◆ Action item
All of the data that appears below is to be given again precisely as written.

◆ Exercise data
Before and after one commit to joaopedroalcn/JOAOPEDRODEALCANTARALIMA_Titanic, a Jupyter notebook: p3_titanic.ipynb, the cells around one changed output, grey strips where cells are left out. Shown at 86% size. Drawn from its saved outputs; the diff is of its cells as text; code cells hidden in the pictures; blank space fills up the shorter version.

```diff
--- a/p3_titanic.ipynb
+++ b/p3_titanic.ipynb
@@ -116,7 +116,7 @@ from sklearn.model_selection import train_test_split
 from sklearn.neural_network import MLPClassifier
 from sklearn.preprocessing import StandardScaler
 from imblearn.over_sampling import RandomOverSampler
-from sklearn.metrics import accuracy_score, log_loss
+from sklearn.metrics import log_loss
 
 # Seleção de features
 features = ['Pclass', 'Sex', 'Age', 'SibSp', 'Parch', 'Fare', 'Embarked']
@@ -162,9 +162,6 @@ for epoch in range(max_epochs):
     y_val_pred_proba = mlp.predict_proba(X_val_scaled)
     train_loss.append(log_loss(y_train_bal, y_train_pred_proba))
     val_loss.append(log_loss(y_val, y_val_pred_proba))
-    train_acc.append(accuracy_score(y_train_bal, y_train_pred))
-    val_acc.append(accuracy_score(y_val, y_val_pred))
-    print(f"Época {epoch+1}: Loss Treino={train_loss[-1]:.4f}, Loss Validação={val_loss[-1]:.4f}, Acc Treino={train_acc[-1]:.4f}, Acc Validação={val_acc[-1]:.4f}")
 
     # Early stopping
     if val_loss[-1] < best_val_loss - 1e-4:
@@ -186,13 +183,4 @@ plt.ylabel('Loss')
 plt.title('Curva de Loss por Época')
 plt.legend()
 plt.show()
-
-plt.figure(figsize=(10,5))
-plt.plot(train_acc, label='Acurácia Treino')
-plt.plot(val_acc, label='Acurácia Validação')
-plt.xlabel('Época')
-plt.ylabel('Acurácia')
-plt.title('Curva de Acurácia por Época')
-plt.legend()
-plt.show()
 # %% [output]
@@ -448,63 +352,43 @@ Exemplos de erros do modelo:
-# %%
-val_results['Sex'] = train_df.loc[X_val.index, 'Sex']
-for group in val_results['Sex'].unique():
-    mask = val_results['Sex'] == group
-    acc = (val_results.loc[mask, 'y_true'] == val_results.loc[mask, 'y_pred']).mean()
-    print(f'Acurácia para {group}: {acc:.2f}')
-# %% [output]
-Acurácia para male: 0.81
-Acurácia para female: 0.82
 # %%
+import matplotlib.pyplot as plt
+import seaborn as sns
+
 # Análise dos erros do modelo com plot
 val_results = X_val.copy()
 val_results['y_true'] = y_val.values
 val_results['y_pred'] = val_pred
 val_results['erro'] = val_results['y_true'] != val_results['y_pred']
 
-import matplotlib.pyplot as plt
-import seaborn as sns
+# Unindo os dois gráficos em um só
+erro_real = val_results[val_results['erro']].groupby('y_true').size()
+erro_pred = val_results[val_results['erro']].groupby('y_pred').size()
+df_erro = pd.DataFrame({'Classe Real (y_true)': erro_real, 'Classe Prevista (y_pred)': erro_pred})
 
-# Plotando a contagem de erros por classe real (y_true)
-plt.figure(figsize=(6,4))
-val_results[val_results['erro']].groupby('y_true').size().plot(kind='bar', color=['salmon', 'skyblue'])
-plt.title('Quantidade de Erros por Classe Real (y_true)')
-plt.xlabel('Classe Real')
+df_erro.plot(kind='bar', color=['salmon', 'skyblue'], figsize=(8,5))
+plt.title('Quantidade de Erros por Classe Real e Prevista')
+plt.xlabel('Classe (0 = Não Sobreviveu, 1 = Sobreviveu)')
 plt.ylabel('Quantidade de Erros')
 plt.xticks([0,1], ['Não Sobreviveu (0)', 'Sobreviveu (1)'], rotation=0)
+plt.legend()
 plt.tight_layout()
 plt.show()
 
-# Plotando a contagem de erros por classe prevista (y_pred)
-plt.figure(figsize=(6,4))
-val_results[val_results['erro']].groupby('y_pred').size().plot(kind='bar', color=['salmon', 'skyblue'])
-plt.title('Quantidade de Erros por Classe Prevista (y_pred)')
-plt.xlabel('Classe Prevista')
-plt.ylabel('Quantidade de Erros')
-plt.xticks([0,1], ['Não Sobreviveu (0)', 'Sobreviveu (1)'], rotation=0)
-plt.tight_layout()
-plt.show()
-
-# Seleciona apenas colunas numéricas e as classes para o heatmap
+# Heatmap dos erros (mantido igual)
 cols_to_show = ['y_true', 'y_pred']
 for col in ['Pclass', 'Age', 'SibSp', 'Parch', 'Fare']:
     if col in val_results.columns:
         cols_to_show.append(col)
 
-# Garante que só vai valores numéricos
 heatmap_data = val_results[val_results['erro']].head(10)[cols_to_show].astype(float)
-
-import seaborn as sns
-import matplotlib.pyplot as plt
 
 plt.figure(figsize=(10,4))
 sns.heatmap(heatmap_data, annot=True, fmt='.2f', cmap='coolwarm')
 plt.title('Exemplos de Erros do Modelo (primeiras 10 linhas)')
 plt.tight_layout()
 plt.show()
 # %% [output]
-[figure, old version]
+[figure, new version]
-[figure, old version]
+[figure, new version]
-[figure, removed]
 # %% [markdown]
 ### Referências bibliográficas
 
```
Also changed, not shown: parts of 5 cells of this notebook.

◆ Solution below
Before and after one commit to joaopedroalcn/JOAOPEDRODEALCANTARALIMA_Titanic, a Jupyter notebook: p3_titanic.ipynb, the cells around one changed output, grey strips where cells are left out. Shown at 86% size. Drawn from its saved outputs; the diff is of its cells as text; code cells hidden in the pictures; blank space fills up the shorter version.

```diff
--- a/p3_titanic.ipynb
+++ b/p3_titanic.ipynb
@@ -116,7 +116,7 @@ from sklearn.model_selection import train_test_split
 from sklearn.neural_network import MLPClassifier
 from sklearn.preprocessing import StandardScaler
 from imblearn.over_sampling import RandomOverSampler
-from sklearn.metrics import accuracy_score, log_loss
+from sklearn.metrics import log_loss
 
 # Seleção de features
 features = ['Pclass', 'Sex', 'Age', 'SibSp', 'Parch', 'Fare', 'Embarked']
@@ -162,9 +162,6 @@ for epoch in range(max_epochs):
     y_val_pred_proba = mlp.predict_proba(X_val_scaled)
     train_loss.append(log_loss(y_train_bal, y_train_pred_proba))
     val_loss.append(log_loss(y_val, y_val_pred_proba))
-    train_acc.append(accuracy_score(y_train_bal, y_train_pred))
-    val_acc.append(accuracy_score(y_val, y_val_pred))
-    print(f"Época {epoch+1}: Loss Treino={train_loss[-1]:.4f}, Loss Validação={val_loss[-1]:.4f}, Acc Treino={train_acc[-1]:.4f}, Acc Validação={val_acc[-1]:.4f}")
 
     # Early stopping
     if val_loss[-1] < best_val_loss - 1e-4:
@@ -186,13 +183,4 @@ plt.ylabel('Loss')
 plt.title('Curva de Loss por Época')
 plt.legend()
 plt.show()
-
-plt.figure(figsize=(10,5))
-plt.plot(train_acc, label='Acurácia Treino')
-plt.plot(val_acc, label='Acurácia Validação')
-plt.xlabel('Época')
-plt.ylabel('Acurácia')
-plt.title('Curva de Acurácia por Época')
-plt.legend()
-plt.show()
 # %% [output]
@@ -448,63 +352,43 @@ Exemplos de erros do modelo:
-# %%
-val_results['Sex'] = train_df.loc[X_val.index, 'Sex']
-for group in val_results['Sex'].unique():
-    mask = val_results['Sex'] == group
-    acc = (val_results.loc[mask, 'y_true'] == val_results.loc[mask, 'y_pred']).mean()
-    print(f'Acurácia para {group}: {acc:.2f}')
-# %% [output]
-Acurácia para male: 0.81
-Acurácia para female: 0.82
 # %%
+import matplotlib.pyplot as plt
+import seaborn as sns
+
 # Análise dos erros do modelo com plot
 val_results = X_val.copy()
 val_results['y_true'] = y_val.values
 val_results['y_pred'] = val_pred
 val_results['erro'] = val_results['y_true'] != val_results['y_pred']
 
-import matplotlib.pyplot as plt
-import seaborn as sns
+# Unindo os dois gráficos em um só
+erro_real = val_results[val_results['erro']].groupby('y_true').size()
+erro_pred = val_results[val_results['erro']].groupby('y_pred').size()
+df_erro = pd.DataFrame({'Classe Real (y_true)': erro_real, 'Classe Prevista (y_pred)': erro_pred})
 
-# Plotando a contagem de erros por classe real (y_true)
-plt.figure(figsize=(6,4))
-val_results[val_results['erro']].groupby('y_true').size().plot(kind='bar', color=['salmon', 'skyblue'])
-plt.title('Quantidade de Erros por Classe Real (y_true)')
-plt.xlabel('Classe Real')
+df_erro.plot(kind='bar', color=['salmon', 'skyblue'], figsize=(8,5))
+plt.title('Quantidade de Erros por Classe Real e Prevista')
+plt.xlabel('Classe (0 = Não Sobreviveu, 1 = Sobreviveu)')
 plt.ylabel('Quantidade de Erros')
 plt.xticks([0,1], ['Não Sobreviveu (0)', 'Sobreviveu (1)'], rotation=0)
+plt.legend()
 plt.tight_layout()
 plt.show()
 
-# Plotando a contagem de erros por classe prevista (y_pred)
-plt.figure(figsize=(6,4))
-val_results[val_results['erro']].groupby('y_pred').size().plot(kind='bar', color=['salmon', 'skyblue'])
-plt.title('Quantidade de Erros por Classe Prevista (y_pred)')
-plt.xlabel('Classe Prevista')
-plt.ylabel('Quantidade de Erros')
-plt.xticks([0,1], ['Não Sobreviveu (0)', 'Sobreviveu (1)'], rotation=0)
-plt.tight_layout()
-plt.show()
-
-# Seleciona apenas colunas numéricas e as classes para o heatmap
+# Heatmap dos erros (mantido igual)
 cols_to_show = ['y_true', 'y_pred']
 for col in ['Pclass', 'Age', 'SibSp', 'Parch', 'Fare']:
     if col in val_results.columns:
         cols_to_show.append(col)
 
-# Garante que só vai valores numéricos
 heatmap_data = val_results[val_results['erro']].head(10)[cols_to_show].astype(float)
-
-import seaborn as sns
-import matplotlib.pyplot as plt
 
 plt.figure(figsize=(10,4))
 sns.heatmap(heatmap_data, annot=True, fmt='.2f', cmap='coolwarm')
 plt.title('Exemplos de Erros do Modelo (primeiras 10 linhas)')
 plt.tight_layout()
 plt.show()
 # %% [output]
-[figure, old version]
+[figure, new version]
-[figure, old version]
+[figure, new version]
-[figure, removed]
 # %% [markdown]
 ### Referências bibliográficas
 
```
Also changed, not shown: parts of 5 cells of this notebook.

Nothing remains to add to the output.